▶ [WHAT THE EXERCISE ASKS]:
Without any pictures, copy the records below once more, exactly as they are.
(RECORD EXTRACTS)
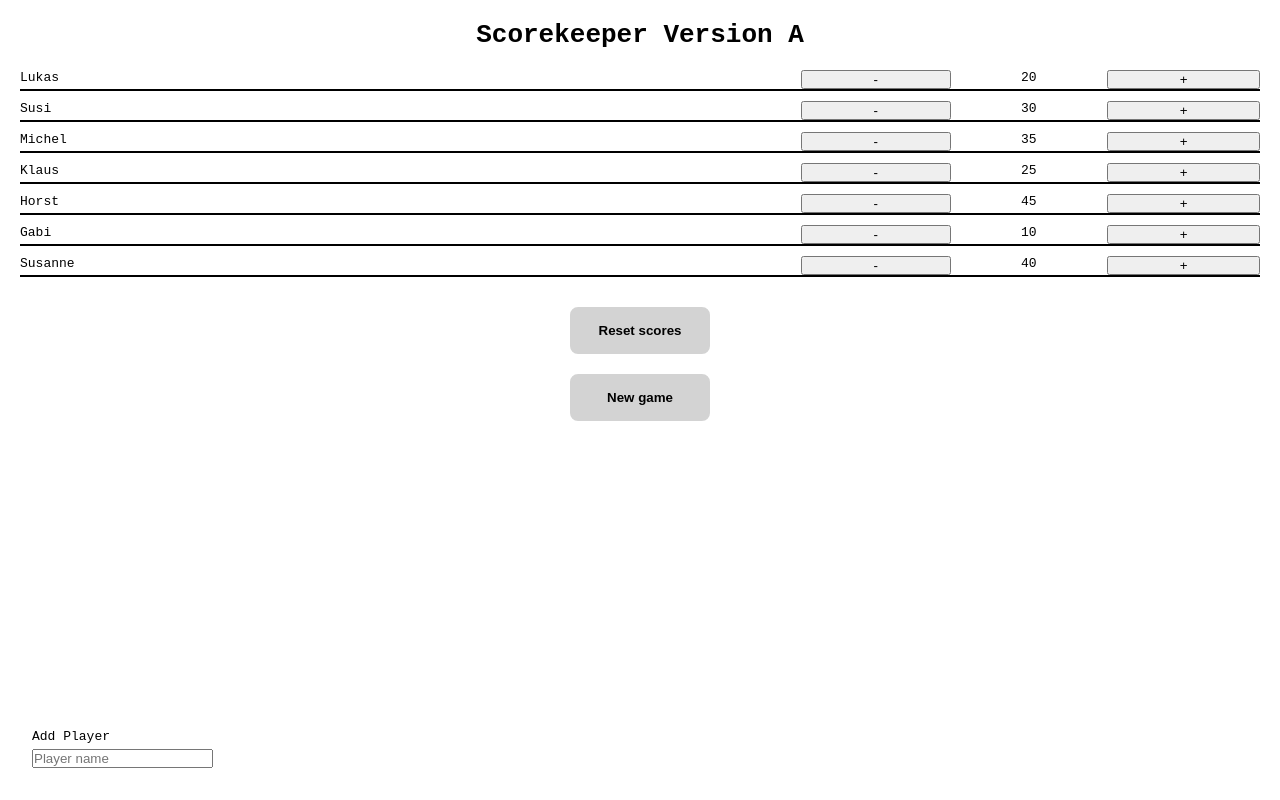
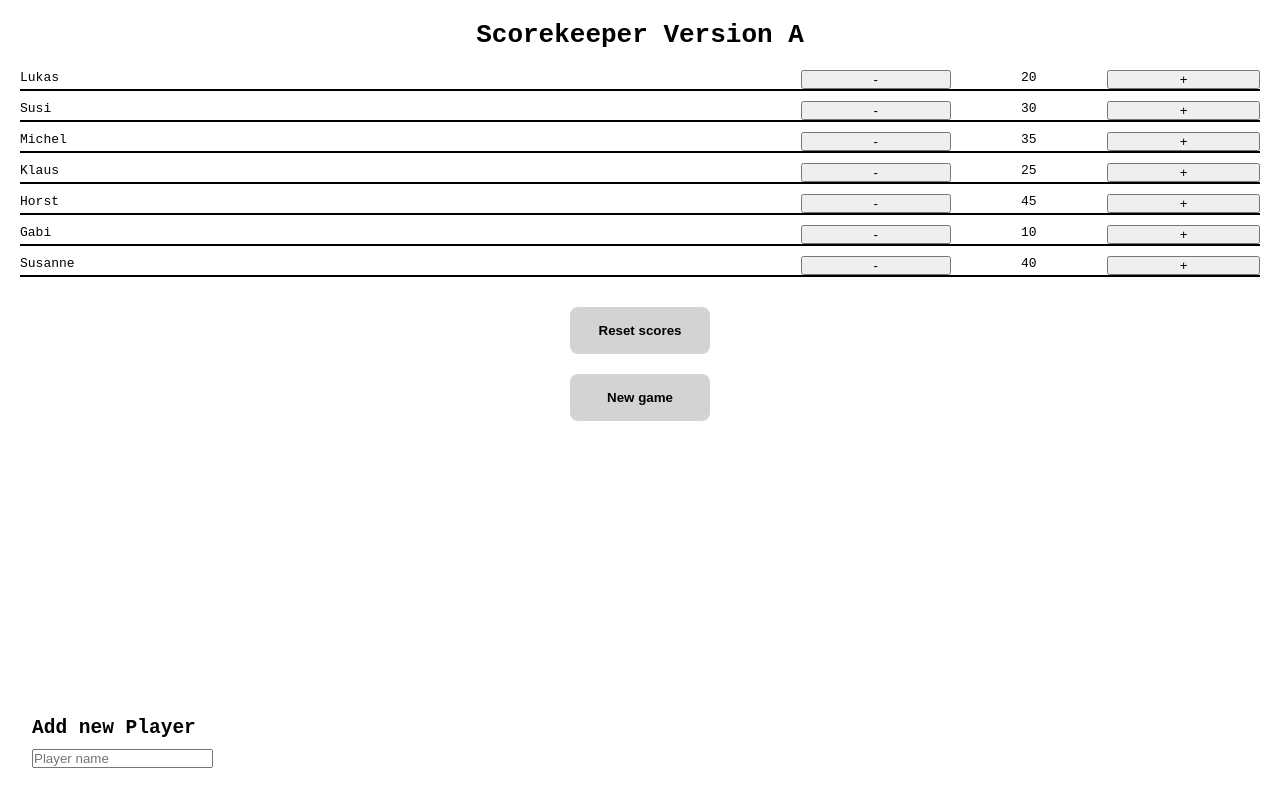
Before and after one commit to bensle/scorekeeper-app, a React (Create React App) app: page / in a window 1280 px wide. Built offline with nearby package versions, Linux system fonts and the light colour scheme.

Commit message:
Add form addplayer state

```diff
--- a/src/PlayerForm.js
+++ b/src/PlayerForm.js
@@ -1,14 +1,43 @@
+import { useState } from 'react';
 import './PlayerForm.css';
+
+const players = [
+  {
+    name: 'John Doe',
+    score: 0,
+  },
+];
+
 export default function PlayerForm() {
+  const [player, setPlayer] = useState([players]);
+
+  function onSubmit(event) {
+    event.preventDefault();
+    const form = event.target;
+    const { name } = form.elements;
+    handleSubmit(name.value);
+  }
+
+  function handleSubmit(name) {
+    setPlayer([
+      ...player,
+      {
+        name: name,
+        score: 0,
+      },
+    ]);
+  }
+
+  console.log(player);
+
   return (
-    <form className="PlayerForm">
-      <label className="Playerform__label" htmlFor="addplayer">
-        Add Player
-      </label>
+    <form className="PlayerForm" aria-labelledby="Player" onSubmit={onSubmit}>
+      <h2 id="Player"> Add new Player</h2>
+      <label className="Playerform__label" htmlFor="name"></label>
       <input
         className="Playerform__input"
         type="text"
-        id="addplayer"
+        id="name"
         required
         placeholder="Player name"
       ></input>
```
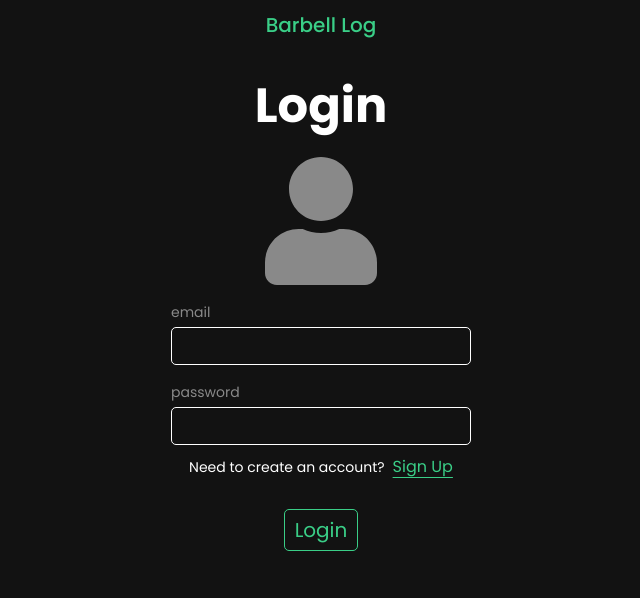
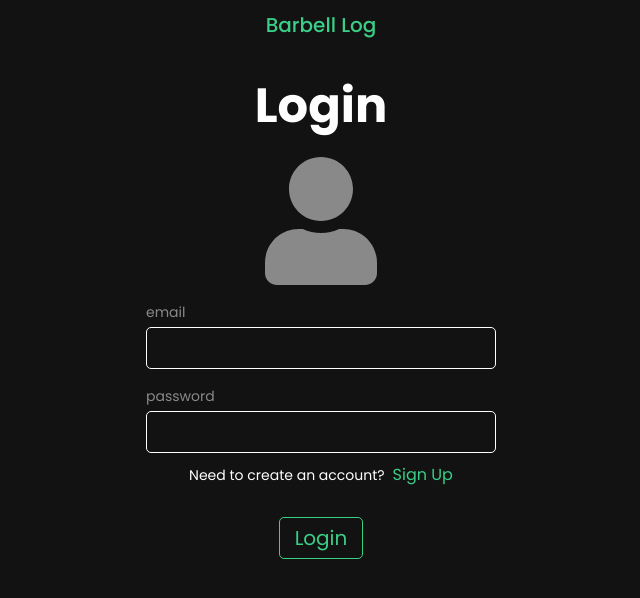
Before and after one commit to dfoxlee/barbell-log, a React (Vite) app in the folder frontend/: page /auth/login in a window 1280 px wide. Shown: the top 598 px of the page, without its empty margins (319-959 px from the left). Built offline with nearby package versions, Linux system fonts and the light colour scheme; no server answers.

Commit message:
adjust styling on common components

```diff
--- a/frontend/src/features/auth/components/AuthForm.module.css
+++ b/frontend/src/features/auth/components/AuthForm.module.css
@@ -15,10 +15,8 @@
 
 .authInput {
    width: 90vw;
-   max-width: 300px;
+   max-width: 350px;
    margin-top: 3px;
-   font-size: 1.25rem;
-   padding: 5px;
 }
 
 .changeAuthWrapper {
@@ -34,19 +32,12 @@
 
 .changeAuthLink {
    color: var(--primary);
-   /* text-decoration: none; */
+   text-decoration: none;
    text-underline-offset: 5px;
    margin-left: 8px;
    font-size: 1rem;
 }
 
-.authSubmitBtn {
-   background: none;
-   color: var(--primary);
-   border: 1px solid;
-   padding: 5px 10px;
-   border-radius: 5px;
-   margin: 30px auto;
-   display: block;
-   font-size: 1.25rem;
+.submitBtn {
+   margin: 30px auto 0;
 }
--- a/frontend/src/features/auth/components/AuthForm.tsx
+++ b/frontend/src/features/auth/components/AuthForm.tsx
@@ -153,7 +153,7 @@ export default function AuthForm({ authTitle }) {
                </>
             )}
          </p>
-         <button className={styles.authSubmitBtn} type="submit">
+         <button className={`standardBtn ${styles.submitBtn}`} type="submit">
             {authTitle}
          </button>
       </form>
--- a/frontend/src/index.css
+++ b/frontend/src/index.css
@@ -130,10 +130,40 @@ button {
    display: block;
    background: none;
    color: white;
-   padding: 3px 5px;
+   padding: 5px 10px;
    border-style: none;
    border: 1px solid;
+   border-color: white;
    min-width: 0;
    appearance: textfield;
    border-radius: 5px;
+   font-size: 1.25rem;
 }
+
+.standardLink,
+.standardBtn {
+   font-size: 1.25rem;
+   background: none;
+   color: var(--primary);
+   border: 1px solid;
+   border-color: var(--primary);
+   padding: 5px 15px;
+   border-radius: 5px;
+   display: block;
+}
+
+.standardLink {
+}
+
+.standardBtn {
+   cursor: pointer;
+   font-size: 1.25rem;
+}
+
+.standardIconBtn {
+
+}
+
+.standardIconLink {
+
+}
```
(End RECORD EXTRACTS)
▶ [RESPONSE FOR THIS EXERCISE]:
Before and after one commit to bensle/scorekeeper-app, a React (Create React App) app: page / in a window 1280 px wide. Built offline with nearby package versions, Linux system fonts and the light colour scheme.

Commit message:
Add form addplayer state

```diff
--- a/src/PlayerForm.js
+++ b/src/PlayerForm.js
@@ -1,14 +1,43 @@
+import { useState } from 'react';
 import './PlayerForm.css';
+
+const players = [
+  {
+    name: 'John Doe',
+    score: 0,
+  },
+];
+
 export default function PlayerForm() {
+  const [player, setPlayer] = useState([players]);
+
+  function onSubmit(event) {
+    event.preventDefault();
+    const form = event.target;
+    const { name } = form.elements;
+    handleSubmit(name.value);
+  }
+
+  function handleSubmit(name) {
+    setPlayer([
+      ...player,
+      {
+        name: name,
+        score: 0,
+      },
+    ]);
+  }
+
+  console.log(player);
+
   return (
-    <form className="PlayerForm">
-      <label className="Playerform__label" htmlFor="addplayer">
-        Add Player
-      </label>
+    <form className="PlayerForm" aria-labelledby="Player" onSubmit={onSubmit}>
+      <h2 id="Player"> Add new Player</h2>
+      <label className="Playerform__label" htmlFor="name"></label>
       <input
         className="Playerform__input"
         type="text"
-        id="addplayer"
+        id="name"
         required
         placeholder="Player name"
       ></input>
```
Before and after one commit to dfoxlee/barbell-log, a React (Vite) app in the folder frontend/: page /auth/login in a window 1280 px wide. Shown: the top 598 px of the page, without its empty margins (319-959 px from the left). Built offline with nearby package versions, Linux system fonts and the light colour scheme; no server answers.

Commit message:
adjust styling on common components

```diff
--- a/frontend/src/features/auth/components/AuthForm.module.css
+++ b/frontend/src/features/auth/components/AuthForm.module.css
@@ -15,10 +15,8 @@
 
 .authInput {
    width: 90vw;
-   max-width: 300px;
+   max-width: 350px;
    margin-top: 3px;
-   font-size: 1.25rem;
-   padding: 5px;
 }
 
 .changeAuthWrapper {
@@ -34,19 +32,12 @@
 
 .changeAuthLink {
    color: var(--primary);
-   /* text-decoration: none; */
+   text-decoration: none;
    text-underline-offset: 5px;
    margin-left: 8px;
    font-size: 1rem;
 }
 
-.authSubmitBtn {
-   background: none;
-   color: var(--primary);
-   border: 1px solid;
-   padding: 5px 10px;
-   border-radius: 5px;
-   margin: 30px auto;
-   display: block;
-   font-size: 1.25rem;
+.submitBtn {
+   margin: 30px auto 0;
 }
--- a/frontend/src/features/auth/components/AuthForm.tsx
+++ b/frontend/src/features/auth/components/AuthForm.tsx
@@ -153,7 +153,7 @@ export default function AuthForm({ authTitle }) {
                </>
             )}
          </p>
-         <button className={styles.authSubmitBtn} type="submit">
+         <button className={`standardBtn ${styles.submitBtn}`} type="submit">
             {authTitle}
          </button>
       </form>
--- a/frontend/src/index.css
+++ b/frontend/src/index.css
@@ -130,10 +130,40 @@ button {
    display: block;
    background: none;
    color: white;
-   padding: 3px 5px;
+   padding: 5px 10px;
    border-style: none;
    border: 1px solid;
+   border-color: white;
    min-width: 0;
    appearance: textfield;
    border-radius: 5px;
+   font-size: 1.25rem;
 }
+
+.standardLink,
+.standardBtn {
+   font-size: 1.25rem;
+   background: none;
+   color: var(--primary);
+   border: 1px solid;
+   border-color: var(--primary);
+   padding: 5px 15px;
+   border-radius: 5px;
+   display: block;
+}
+
+.standardLink {
+}
+
+.standardBtn {
+   cursor: pointer;
+   font-size: 1.25rem;
+}
+
+.standardIconBtn {
+
+}
+
+.standardIconLink {
+
+}
```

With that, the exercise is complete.